The Department of Environment, Land, Water and Planning (DELWP) is seeking the community comments on the green areas within 100 kilometres of Melbourne, which support thousands of jobs in conservation, tourism and agriculture and are also important for food production.
According to the Minister for Planning, Richard Wynne, it is important to protect the green areas to support the jobs, protect their food supply and improve Melbourne’s liveability.
“Green wedges are crucial to our growth and prosperity and these planning controls will make sure they are protected from over development so they can continue to provide for current and future generations,” Mr Wynne said.
He said that as the State’s population increases, the proposed planning changes will protect green wedges from overdevelopment and keep farms on the urban fringes working and feeding the city.
“Melbourne’s 12 green wedges cover the areas just outside Melbourne’s Urban Growth Boundary and provide an essential break between the intensive urban development along the city’s growth corridors,” Mr Wynne said.
“These zones, which are protected by legislation, include significant conservation and cultural heritage sites, tourism and recreational opportunities such as our renowned food and wine regions, natural resources and critical infrastructure that supports the operation of the city.”
He said the Government was also proposing to permanently protect peri-urban agricultural land beyond Melbourne’s green wedge zones but still within 100 kilometres of the CBD.
“These are predominantly rural areas with small townships,” the Minister said.
“The importance of this land will only increase in the future as climate change impacts where crops are grown and the green wedge and peri-urban areas are relied upon more to grow food.”

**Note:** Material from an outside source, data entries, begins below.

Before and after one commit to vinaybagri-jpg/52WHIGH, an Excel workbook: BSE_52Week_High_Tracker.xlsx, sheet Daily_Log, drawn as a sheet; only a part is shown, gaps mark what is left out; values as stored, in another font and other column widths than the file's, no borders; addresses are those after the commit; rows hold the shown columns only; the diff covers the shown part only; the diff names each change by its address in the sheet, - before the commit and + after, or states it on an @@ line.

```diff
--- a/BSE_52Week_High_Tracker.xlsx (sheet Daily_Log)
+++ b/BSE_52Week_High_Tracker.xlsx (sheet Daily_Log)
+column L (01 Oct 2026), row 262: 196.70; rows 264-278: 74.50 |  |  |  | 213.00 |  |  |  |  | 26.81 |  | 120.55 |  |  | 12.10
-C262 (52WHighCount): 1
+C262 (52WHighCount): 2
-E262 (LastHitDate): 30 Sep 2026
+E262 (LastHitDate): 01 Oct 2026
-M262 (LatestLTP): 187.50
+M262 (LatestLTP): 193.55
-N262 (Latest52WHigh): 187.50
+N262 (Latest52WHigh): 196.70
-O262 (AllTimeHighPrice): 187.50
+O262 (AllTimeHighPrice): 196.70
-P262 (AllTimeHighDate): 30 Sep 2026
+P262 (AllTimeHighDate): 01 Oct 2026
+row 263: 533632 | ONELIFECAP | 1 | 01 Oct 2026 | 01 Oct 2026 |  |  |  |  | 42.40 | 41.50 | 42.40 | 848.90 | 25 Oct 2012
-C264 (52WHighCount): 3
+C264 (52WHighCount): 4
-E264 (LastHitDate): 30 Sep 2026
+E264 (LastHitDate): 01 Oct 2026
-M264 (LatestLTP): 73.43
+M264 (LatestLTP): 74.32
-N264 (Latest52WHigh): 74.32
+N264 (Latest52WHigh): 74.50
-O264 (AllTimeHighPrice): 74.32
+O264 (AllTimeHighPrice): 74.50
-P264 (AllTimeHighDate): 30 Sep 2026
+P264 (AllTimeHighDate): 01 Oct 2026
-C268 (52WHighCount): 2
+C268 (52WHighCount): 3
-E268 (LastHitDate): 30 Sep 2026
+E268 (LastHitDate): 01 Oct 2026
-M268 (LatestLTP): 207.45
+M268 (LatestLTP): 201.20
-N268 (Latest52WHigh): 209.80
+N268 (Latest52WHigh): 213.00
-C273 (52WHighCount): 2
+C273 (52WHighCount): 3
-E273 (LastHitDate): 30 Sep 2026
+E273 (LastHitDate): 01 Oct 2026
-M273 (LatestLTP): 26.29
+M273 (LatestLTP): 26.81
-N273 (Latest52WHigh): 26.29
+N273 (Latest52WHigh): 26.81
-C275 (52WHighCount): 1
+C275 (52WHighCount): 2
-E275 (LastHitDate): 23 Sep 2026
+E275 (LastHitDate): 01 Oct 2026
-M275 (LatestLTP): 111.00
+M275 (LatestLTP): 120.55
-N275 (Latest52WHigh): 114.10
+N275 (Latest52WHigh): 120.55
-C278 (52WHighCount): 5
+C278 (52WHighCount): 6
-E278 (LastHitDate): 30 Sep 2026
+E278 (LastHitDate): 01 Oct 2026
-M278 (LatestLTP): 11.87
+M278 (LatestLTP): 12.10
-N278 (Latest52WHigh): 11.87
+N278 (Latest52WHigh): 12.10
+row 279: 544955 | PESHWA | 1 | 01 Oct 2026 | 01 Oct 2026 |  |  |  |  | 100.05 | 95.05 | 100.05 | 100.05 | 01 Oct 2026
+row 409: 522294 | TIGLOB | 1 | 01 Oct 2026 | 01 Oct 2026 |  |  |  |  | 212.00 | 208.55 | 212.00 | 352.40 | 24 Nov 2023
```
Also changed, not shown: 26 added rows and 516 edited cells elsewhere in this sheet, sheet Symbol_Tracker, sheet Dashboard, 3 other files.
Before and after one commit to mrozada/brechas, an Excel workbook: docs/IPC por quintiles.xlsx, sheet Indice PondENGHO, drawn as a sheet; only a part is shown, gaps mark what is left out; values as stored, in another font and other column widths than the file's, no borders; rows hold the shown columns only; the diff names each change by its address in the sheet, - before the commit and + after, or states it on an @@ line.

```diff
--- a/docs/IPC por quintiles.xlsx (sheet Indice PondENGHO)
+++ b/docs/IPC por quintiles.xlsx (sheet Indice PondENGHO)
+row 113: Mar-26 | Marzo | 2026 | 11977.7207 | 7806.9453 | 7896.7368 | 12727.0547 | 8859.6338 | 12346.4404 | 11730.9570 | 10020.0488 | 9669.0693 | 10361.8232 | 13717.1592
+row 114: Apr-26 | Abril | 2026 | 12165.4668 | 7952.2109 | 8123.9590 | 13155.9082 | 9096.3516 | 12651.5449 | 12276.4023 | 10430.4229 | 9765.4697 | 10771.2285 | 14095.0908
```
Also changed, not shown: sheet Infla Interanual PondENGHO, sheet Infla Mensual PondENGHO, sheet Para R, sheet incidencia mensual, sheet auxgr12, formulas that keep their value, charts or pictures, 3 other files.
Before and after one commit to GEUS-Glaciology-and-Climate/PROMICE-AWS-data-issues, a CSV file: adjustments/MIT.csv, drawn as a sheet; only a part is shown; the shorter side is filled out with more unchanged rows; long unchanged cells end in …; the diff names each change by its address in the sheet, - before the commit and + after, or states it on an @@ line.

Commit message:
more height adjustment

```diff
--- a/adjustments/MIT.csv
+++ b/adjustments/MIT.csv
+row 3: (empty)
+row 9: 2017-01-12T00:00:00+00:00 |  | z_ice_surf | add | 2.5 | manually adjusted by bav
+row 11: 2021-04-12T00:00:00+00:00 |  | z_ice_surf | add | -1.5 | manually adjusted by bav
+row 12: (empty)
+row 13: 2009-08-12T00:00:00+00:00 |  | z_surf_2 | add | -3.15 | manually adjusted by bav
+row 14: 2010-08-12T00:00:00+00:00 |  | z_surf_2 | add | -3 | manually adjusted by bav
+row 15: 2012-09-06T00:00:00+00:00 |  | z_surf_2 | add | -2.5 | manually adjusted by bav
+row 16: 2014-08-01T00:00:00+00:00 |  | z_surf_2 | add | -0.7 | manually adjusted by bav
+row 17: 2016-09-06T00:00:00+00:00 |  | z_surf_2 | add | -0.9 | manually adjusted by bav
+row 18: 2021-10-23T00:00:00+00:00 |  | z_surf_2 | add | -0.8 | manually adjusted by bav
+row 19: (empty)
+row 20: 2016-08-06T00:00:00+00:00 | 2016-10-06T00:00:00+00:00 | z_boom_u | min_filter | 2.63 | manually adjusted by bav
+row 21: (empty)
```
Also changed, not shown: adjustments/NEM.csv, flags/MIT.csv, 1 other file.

He said the coronavirus pandemic forced consultation to be conducted online only but the time period had been extended and will now run for 10 weeks.
Information on the proposals and details of how to make a submission can be accessed from this PS News link.
The public consultation will close on 5 February 2021.